Such a database completely changes the concept of your gradebook. Now, rather than boiling down student performance to a numeric average rounded to the nearest tenth of a point, you can associate student performance with your own performance criteria, as well as district curriculum and state standards. By electronically connecting student assessment with assignments and objectives in a database, you can easily pinpoint student weaknesses and identify areas where particular students need more work.

Students in this district also will benefit from the integration of curriculum development and assessment. As a student, your goal is no longer to “get a passing grade,” but rather to master the required content areas. Each of your projects is assessed based on these content standards, and you can access all of these assessments easily through your web browser. Click on the performance standards of any online assignment, and you can see models of the various levels of mastery from other students. You no longer have to wonder how you are doing in any particular class, because not only do you have access to your performance at any given time, but you can see exactly how you rank in any content area against your peers. Finally, because performance is reported in real time on the web and is constantly available, the concept of marking terms is no longer of much significance. You can work at your own pace on learning objectives that might take you more time than your classmates.

Obviously, the complete automation of the learning process from start to finish would have some dangerous, dehumanizing implications. We need to remember that posting a child’s performance on the web is not an excuse for not calling home or pulling him aside when performance begins to slip. The notion that everything could—and should—be digitized and assessed online could create unnecessary overhead for teachers and force many lessons to take on an artificial and pigeonholed flavor. Additionally, we need to make sure that any such tool is flexible enough for a teacher to design lessons that allow her own personality and teaching style to come across.

A curriculum database such as this doesn’t require any new technology. Web-enabled databases in products such as SQL Server, Oracle, and Lotus Notes have been available for quite a few years.

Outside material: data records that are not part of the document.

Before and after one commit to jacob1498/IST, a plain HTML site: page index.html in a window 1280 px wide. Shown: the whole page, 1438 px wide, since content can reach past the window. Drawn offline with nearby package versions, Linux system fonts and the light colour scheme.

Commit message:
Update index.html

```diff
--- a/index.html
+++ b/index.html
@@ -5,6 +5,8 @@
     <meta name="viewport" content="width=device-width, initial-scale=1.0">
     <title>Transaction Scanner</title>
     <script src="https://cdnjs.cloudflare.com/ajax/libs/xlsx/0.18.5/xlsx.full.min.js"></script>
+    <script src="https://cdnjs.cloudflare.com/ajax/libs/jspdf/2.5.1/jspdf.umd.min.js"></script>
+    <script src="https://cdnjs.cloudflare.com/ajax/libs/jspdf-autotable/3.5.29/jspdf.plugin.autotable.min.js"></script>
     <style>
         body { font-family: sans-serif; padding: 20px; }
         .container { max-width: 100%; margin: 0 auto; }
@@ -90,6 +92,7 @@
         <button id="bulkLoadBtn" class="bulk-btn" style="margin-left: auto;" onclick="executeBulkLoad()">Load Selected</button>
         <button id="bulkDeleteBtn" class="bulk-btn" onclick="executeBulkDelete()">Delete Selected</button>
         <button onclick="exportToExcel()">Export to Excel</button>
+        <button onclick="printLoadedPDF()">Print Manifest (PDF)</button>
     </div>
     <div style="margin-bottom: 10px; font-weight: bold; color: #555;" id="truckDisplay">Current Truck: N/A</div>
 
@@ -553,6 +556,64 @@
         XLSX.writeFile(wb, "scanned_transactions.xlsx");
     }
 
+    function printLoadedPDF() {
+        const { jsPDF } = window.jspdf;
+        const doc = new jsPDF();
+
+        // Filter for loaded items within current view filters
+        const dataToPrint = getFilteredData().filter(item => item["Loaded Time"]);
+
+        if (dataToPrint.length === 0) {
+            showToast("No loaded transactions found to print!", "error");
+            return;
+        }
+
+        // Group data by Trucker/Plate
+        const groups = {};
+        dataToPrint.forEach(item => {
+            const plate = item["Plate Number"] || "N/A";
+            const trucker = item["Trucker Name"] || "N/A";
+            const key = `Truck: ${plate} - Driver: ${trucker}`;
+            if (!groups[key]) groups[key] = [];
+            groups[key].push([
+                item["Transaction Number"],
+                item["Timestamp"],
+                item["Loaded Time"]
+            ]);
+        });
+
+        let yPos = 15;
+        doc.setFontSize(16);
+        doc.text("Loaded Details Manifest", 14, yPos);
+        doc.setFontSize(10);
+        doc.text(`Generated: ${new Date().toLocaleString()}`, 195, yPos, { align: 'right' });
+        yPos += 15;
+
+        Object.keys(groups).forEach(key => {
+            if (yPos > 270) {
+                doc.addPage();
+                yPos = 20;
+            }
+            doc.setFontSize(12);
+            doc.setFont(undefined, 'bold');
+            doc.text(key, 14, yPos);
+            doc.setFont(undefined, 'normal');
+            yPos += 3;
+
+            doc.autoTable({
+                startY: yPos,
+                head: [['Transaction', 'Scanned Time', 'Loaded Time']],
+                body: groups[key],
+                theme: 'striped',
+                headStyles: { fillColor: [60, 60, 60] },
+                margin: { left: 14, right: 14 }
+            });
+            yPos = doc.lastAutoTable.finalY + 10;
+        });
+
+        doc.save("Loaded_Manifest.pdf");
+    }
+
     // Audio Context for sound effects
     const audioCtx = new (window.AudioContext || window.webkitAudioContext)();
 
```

It does, however, require that we re-evaluate our methods of lesson planning and curriculum development. Some evidence that this is happening can be seen in projects such as the Massachusetts Board of Education’s Virtual Education Space (VES) project. Industry leaders also are responding by developing standards of interoperability between school database components, such as the Schools Interoperability Framework (SIF).

We, as teachers, need to build on this. We must stop viewing lesson plans as single, discrete components of a curriculum and come to understand them as collections of objectives, procedures (models), and assessment tools that can be mixed and matched to meet a variety of curricular needs. We also need to stop seeing ourselves as individual teachers isolated in our own areas of the curriculum design process and become collaborators in a process that is much bigger than our small corners of the curriculum.